[Problem to work on]
Take each line in the entries below that holds "ORACLE" and show it.

[Material provided]
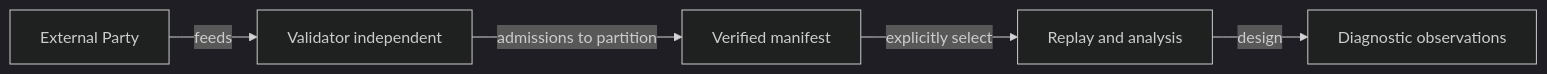
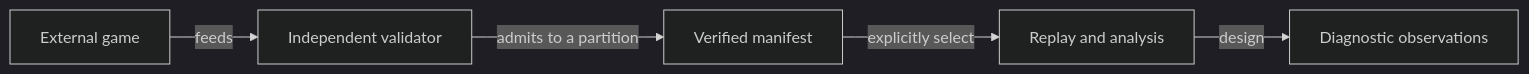
One commit to crististefanita/atf_j4 changed the diagram in docs/learning/ATF_Corpus.md. Above: the diagram before and after it, drawn with Mermaid (dark theme). The commit also changed other lines of this file and 126 other files, not shown here.

````diff
--- a/docs/learning/ATF_Corpus.md
+++ b/docs/learning/ATF_Corpus.md
@@ -17,7 +17,7 @@
 ```mermaid
 flowchart LR
-    FILE[External Party] -->|feeds| ORACLE[Validator independent]
-    ORACLE -->|admissions to partition| MANIFEST[Verified manifest]
+    FILE[External game] -->|feeds| ORACLE[Independent validator]
+    ORACLE -->|admits to a partition| MANIFEST[Verified manifest]
     MANIFEST -->|explicitly select| REPLAY[Replay and analysis]
     REPLAY -->|design| OBS[Diagnostic observations]
 ```
````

[Exercise result]
-    FILE[External Party] -->|feeds| ORACLE[Validator independent]
-    ORACLE -->|admissions to partition| MANIFEST[Verified manifest]
+    FILE[External game] -->|feeds| ORACLE[Independent validator]
+    ORACLE -->|admits to a partition| MANIFEST[Verified manifest]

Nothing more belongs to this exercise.